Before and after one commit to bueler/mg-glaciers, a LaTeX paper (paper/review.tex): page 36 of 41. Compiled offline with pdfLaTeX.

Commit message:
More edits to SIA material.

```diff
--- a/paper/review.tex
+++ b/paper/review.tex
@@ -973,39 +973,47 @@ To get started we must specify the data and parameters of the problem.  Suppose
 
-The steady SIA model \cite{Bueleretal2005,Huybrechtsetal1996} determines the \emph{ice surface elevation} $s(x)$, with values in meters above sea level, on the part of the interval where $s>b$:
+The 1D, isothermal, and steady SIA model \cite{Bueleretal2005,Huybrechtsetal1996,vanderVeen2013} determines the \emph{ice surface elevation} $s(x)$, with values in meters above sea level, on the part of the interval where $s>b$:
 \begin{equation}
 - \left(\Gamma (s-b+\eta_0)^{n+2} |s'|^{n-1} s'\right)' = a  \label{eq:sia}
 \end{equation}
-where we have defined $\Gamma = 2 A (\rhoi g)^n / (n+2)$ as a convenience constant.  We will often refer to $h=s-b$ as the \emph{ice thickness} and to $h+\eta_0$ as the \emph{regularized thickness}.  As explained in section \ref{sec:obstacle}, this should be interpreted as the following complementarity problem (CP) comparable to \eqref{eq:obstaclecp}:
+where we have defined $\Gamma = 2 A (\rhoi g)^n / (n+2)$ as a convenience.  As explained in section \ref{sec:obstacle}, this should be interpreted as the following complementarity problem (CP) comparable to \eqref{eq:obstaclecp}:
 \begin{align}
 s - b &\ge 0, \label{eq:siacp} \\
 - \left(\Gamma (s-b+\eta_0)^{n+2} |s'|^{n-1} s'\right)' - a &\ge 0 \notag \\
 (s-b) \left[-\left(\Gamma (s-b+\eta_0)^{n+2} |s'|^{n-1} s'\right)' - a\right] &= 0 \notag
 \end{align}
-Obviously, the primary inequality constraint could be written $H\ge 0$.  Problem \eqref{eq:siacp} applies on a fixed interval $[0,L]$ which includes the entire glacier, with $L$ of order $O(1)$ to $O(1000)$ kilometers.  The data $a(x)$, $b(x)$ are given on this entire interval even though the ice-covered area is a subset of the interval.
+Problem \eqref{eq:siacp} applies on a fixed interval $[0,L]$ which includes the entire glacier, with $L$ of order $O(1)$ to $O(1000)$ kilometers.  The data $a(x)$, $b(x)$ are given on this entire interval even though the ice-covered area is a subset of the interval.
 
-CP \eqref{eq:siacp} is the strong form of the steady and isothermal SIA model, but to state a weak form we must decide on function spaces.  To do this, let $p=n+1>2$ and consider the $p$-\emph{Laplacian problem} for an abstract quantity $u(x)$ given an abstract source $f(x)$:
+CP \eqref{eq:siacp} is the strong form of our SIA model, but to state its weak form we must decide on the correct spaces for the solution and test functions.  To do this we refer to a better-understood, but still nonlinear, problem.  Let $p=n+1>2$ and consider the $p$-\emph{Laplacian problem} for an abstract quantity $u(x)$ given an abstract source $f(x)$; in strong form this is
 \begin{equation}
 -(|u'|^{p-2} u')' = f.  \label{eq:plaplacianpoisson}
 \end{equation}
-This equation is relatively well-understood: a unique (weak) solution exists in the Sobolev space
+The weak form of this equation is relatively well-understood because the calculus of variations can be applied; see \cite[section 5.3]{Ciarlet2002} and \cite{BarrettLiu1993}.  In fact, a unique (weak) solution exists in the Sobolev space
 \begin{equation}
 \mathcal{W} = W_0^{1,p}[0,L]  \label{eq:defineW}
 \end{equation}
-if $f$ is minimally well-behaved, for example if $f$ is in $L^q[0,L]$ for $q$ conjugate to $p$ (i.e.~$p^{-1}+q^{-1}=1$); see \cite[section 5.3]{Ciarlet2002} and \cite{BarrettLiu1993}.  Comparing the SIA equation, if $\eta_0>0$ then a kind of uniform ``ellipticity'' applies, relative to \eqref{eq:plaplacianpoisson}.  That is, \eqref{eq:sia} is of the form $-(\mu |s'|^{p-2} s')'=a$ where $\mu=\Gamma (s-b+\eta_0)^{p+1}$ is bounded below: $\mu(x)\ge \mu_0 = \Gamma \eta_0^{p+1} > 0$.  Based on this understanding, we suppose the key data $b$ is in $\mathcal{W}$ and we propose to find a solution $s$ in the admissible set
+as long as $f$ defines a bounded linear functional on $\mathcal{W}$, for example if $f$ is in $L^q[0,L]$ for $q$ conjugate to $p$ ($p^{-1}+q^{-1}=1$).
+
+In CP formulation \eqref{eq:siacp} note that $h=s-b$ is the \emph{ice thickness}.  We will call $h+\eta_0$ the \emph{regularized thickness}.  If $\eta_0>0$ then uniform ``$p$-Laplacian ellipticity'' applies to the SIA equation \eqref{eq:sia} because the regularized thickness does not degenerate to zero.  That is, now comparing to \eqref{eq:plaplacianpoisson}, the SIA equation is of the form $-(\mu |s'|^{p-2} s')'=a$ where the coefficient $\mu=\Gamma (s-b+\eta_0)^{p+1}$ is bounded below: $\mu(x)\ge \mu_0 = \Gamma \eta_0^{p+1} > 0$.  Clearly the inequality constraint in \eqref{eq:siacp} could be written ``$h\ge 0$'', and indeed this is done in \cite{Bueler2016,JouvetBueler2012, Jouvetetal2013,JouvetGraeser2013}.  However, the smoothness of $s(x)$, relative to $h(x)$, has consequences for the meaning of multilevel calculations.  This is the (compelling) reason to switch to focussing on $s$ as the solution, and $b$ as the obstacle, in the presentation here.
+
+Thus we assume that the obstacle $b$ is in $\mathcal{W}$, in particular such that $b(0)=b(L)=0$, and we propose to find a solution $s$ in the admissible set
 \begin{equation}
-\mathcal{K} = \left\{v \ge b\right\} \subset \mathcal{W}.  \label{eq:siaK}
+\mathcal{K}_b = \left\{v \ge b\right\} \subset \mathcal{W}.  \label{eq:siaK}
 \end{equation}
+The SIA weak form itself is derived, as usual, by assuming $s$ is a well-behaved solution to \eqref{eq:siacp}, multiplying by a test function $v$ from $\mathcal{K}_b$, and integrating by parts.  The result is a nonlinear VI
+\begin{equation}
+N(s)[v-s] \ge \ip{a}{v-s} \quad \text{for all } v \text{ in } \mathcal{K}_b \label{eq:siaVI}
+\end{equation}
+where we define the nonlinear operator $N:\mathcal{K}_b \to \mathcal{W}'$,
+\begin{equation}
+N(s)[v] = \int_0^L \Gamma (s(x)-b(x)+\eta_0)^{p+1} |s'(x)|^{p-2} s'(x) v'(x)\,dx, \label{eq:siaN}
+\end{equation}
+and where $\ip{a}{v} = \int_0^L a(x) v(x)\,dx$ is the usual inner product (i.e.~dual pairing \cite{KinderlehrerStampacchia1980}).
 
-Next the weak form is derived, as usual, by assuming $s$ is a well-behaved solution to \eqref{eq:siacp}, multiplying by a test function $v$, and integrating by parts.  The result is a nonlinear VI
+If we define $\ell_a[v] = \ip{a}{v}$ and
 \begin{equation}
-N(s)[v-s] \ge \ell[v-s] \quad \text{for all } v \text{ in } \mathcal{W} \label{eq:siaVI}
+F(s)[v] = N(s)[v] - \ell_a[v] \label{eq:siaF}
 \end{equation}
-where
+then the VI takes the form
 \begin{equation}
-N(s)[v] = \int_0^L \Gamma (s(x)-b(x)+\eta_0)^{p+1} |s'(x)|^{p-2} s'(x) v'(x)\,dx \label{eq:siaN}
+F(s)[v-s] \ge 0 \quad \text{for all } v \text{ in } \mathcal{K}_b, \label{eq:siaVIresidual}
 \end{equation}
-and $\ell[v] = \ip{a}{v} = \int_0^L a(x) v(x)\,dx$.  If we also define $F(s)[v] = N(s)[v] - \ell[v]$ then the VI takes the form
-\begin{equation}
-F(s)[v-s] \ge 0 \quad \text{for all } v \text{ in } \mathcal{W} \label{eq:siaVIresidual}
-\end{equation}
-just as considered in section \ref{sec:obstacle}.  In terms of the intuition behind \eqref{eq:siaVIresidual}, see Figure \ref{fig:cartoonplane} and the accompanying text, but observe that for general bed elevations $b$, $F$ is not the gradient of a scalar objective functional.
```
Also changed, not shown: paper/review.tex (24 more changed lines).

****

Work task: Say how many lines in the records above hold "review", and give no other text.

Response for this exercise: 4